I was appointed Group Chief Creation Officer in November last year and have since been in charge of defining, leading and executing upon our group’s innovation agenda.
FTC: You have also been at the helm of Rise Africa, Barclays’ African arm of the global innovation network. What is the most impressive start-up you have come into contact with and why?
YH: During last year’s inaugural Accelerator programme, Barclays Africa identified Ghanaian fintech innovator, Asoriba, as a collaborator to remedy a business challenge affecting its Ghanaian business. The Ghanaian banking industry is fiercely competitive, with 26 licensed banks in total, and Barclays Africa Group recognised client acquisition as a top priority to ensure that we remain a key player in the Ghanaian financial market for our clients and customers. With this in mind, our bank looked to Asoriba to assist in bolstering our client base, with a particular emphasis on appealing to their target customer segment – the youth.
Barclays Bank Ghana and Asoriba signed an initial proof of concept (POC) agreement, a common approach used by companies to assess the viability and desirability of a product or service. Under the agreement, requests to open bank accounts with Barclays Bank Ghana would be referred directly to Barclays Africa via the Asoriba app, generating customer leads. Only one month into the POC, Asoriba had generated a staggering 200+ leads for our bank with a significant amount of these leads converted into new accounts.
While the collaboration is addressing our bank’s challenges around sustainable client acquisition, the relationship is proving just as fruitful for Asoriba. Like most start-ups with creative cutting edge technology, Asoriba were still evolving in areas that would enable them to truly refine and scale their business on a global scale. Since participating in the Barclays Rise Accelerator programme, Asoriba’s user base has grown exponentially and their brand identity is getting stronger across the whole continent as well as abroad including attracting attention from Facebook’s top management as recently witnessed in their annual F8 developer conference. In just a short time, the relationship has shown that it drives financial inclusion and creates jobs for young motivated and innovative Ghanaians, with the Asoriba team themselves growing from five to twelve.
FTC: Africa and Asia have become hotbeds of payment innovation largely on account of the financial inclusion agenda and widespread use of mobile-phones as a payment channel. Do you think we will see other fintech sub-verticals such as InsurTech, RegTech and PropTech begin to take force in the continent?
YH: Absolutely, and I’ll reference some of the startups in our 2017 Barclays Accelerator. The Sun Exchange is a South African startup that enables anyone, anywhere to own and earn from solar panels that power Africa, India and other developing economies. The company enables users to purchase solar cells, which are then leased to businesses such as hospitals, factories, and schools, generating an income for users and enabling many more organisations to employ cleaner energy.
In Kenya, the fintech start-up Flexpay, provides an automated and secured lay-buy system that manages the purchase of goods.
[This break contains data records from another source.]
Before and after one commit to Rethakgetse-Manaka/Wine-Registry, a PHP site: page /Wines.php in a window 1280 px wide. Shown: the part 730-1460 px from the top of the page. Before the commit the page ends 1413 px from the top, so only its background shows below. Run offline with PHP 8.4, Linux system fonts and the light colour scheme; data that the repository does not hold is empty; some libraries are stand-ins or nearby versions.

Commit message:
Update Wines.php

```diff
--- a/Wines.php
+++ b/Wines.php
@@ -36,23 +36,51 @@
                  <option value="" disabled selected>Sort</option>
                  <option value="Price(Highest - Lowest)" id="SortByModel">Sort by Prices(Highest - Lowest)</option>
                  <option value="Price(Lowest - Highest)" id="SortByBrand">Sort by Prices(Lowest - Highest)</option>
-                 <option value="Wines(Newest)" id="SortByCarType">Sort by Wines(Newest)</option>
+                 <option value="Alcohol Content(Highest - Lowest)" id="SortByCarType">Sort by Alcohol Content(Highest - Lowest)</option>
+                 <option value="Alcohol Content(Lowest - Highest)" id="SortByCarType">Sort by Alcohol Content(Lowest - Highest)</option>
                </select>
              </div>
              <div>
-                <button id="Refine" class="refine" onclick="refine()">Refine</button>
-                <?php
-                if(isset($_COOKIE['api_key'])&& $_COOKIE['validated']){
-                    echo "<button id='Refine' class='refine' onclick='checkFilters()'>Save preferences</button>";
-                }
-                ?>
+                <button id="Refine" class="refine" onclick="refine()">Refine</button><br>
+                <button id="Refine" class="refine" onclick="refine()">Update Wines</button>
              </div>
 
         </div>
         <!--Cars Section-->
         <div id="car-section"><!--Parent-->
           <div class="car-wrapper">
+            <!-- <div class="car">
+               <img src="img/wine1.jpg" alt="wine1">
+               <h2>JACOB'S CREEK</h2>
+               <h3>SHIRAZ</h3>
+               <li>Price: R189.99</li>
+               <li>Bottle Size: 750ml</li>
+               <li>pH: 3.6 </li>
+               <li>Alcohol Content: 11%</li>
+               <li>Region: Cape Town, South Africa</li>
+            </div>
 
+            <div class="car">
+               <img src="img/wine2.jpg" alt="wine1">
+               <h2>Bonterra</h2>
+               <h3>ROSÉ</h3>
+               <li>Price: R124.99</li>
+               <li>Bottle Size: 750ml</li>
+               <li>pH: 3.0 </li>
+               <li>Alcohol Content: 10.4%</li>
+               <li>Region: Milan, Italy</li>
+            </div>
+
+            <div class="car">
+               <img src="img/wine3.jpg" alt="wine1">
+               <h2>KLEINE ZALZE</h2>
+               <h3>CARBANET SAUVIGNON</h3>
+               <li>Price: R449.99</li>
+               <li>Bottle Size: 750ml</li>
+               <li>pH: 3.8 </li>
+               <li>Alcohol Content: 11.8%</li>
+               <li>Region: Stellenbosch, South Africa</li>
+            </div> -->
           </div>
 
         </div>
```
Customers can choose to pay for goods over varying periods of time, making these products accessible to many more buyers.
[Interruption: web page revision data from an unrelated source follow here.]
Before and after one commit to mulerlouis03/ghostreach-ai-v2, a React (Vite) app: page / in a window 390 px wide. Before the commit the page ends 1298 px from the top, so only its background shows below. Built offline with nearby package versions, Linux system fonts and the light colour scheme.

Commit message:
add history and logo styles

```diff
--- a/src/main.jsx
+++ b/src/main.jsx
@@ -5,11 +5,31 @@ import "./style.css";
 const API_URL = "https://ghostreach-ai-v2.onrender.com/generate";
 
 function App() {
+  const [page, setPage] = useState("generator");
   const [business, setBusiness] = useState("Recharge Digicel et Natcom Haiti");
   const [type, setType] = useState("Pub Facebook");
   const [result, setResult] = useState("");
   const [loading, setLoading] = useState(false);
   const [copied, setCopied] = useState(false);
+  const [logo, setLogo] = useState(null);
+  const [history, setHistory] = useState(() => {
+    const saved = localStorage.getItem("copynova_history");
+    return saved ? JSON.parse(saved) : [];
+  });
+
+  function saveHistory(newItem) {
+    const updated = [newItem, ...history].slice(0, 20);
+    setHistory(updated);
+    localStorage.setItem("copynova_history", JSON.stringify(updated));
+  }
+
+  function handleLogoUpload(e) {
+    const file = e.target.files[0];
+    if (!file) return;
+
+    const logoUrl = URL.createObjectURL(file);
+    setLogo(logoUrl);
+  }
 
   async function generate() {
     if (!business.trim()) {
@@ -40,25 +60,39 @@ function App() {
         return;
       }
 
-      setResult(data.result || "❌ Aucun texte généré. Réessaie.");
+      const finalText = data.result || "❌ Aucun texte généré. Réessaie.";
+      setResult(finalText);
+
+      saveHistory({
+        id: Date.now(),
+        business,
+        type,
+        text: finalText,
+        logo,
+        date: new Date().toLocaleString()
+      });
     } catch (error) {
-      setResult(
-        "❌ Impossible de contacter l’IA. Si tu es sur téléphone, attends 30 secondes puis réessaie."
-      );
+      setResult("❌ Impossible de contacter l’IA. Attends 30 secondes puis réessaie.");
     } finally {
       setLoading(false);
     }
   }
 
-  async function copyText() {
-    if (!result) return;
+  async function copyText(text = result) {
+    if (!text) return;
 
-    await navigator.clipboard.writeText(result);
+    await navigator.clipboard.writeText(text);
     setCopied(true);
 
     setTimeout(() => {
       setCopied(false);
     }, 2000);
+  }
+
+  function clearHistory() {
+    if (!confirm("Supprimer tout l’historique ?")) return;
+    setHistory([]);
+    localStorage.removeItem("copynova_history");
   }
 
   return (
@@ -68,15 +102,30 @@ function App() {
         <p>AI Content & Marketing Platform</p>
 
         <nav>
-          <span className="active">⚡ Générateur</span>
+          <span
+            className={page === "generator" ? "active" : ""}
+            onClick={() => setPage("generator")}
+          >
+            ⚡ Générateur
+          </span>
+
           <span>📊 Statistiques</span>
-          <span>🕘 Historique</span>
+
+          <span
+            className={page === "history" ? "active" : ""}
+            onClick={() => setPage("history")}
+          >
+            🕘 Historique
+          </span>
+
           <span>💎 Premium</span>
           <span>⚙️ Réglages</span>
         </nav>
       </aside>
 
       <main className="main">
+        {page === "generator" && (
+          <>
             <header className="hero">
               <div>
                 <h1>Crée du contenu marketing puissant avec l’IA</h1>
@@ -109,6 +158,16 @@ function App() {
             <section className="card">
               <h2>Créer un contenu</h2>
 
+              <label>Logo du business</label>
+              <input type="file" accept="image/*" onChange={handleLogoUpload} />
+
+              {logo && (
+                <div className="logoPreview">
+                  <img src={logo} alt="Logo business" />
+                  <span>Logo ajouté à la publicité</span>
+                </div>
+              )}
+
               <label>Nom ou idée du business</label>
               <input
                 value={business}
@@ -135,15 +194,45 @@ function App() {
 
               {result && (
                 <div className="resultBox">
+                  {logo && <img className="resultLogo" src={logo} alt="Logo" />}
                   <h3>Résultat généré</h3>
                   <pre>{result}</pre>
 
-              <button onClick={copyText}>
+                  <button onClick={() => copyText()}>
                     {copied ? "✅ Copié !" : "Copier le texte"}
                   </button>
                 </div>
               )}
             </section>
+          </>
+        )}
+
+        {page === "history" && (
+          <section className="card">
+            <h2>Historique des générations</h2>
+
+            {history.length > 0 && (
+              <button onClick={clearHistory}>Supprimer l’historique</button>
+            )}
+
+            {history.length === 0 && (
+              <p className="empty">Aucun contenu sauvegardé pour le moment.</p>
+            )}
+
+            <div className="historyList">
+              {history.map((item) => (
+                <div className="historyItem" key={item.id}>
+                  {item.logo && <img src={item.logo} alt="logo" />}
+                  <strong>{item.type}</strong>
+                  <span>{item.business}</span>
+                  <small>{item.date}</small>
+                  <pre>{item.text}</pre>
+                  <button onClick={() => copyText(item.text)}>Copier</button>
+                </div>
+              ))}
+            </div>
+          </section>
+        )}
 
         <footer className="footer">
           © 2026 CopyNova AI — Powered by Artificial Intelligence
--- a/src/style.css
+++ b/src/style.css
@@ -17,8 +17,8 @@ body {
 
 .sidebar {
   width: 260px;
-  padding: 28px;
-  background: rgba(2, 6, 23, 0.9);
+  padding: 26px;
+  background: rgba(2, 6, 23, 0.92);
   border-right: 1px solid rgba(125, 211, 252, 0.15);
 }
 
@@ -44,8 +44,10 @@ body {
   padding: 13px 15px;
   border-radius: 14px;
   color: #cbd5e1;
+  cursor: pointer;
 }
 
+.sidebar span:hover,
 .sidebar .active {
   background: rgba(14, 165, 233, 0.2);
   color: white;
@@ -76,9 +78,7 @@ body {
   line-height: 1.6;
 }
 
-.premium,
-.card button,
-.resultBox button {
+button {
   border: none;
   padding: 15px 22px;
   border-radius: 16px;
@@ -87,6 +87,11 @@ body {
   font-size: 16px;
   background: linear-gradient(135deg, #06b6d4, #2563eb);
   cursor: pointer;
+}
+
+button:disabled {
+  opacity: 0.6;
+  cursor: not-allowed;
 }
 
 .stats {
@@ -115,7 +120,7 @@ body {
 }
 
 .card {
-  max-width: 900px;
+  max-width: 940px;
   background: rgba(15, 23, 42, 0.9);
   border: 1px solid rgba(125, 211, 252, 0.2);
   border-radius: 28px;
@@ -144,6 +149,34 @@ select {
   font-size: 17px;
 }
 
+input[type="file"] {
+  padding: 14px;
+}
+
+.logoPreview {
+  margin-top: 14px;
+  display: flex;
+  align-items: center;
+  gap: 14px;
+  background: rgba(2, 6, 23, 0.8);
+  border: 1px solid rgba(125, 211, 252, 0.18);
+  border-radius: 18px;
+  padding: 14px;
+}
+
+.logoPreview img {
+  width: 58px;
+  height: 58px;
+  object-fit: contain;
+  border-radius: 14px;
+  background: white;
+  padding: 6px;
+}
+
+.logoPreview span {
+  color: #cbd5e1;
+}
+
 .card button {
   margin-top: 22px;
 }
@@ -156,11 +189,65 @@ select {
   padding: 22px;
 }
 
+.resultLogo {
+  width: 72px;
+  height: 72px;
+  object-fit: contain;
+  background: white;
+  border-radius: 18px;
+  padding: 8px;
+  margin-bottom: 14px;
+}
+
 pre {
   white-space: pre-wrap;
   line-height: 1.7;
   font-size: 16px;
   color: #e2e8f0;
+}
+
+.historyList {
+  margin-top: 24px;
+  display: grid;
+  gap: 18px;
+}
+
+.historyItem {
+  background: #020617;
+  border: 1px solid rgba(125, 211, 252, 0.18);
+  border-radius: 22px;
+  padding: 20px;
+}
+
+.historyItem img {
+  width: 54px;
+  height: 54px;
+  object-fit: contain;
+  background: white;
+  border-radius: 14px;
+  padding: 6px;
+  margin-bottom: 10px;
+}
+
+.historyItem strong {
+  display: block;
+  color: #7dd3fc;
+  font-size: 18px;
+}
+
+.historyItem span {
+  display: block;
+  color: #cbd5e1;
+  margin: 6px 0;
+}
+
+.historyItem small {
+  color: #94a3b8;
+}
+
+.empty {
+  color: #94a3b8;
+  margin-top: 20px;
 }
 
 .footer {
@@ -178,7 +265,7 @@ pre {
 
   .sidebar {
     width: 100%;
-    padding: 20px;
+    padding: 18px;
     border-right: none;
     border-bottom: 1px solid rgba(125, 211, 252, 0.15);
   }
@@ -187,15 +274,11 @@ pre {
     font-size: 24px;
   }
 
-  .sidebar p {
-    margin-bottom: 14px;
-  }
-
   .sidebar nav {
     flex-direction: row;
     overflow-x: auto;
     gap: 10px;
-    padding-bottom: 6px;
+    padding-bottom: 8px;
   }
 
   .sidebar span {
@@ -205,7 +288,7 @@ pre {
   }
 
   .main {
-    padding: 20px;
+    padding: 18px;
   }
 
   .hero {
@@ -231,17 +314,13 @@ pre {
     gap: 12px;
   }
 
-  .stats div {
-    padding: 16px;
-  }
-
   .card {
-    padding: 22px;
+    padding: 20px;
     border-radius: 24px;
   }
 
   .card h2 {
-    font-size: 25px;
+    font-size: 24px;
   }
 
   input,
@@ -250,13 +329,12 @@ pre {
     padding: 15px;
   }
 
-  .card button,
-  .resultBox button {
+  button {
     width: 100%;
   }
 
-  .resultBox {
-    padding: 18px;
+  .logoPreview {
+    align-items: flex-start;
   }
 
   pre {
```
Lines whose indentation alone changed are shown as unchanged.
We are also working with Sensorit, an innovative start-up that has set out to build technology that improves driving safety and security. Ultimately, customers will be able to benefit from an enhanced driving experience and reduced insurance premiums based on a scoring model deduced from driver behaviour as well as a minimising and positively reducing rate of potential accidents.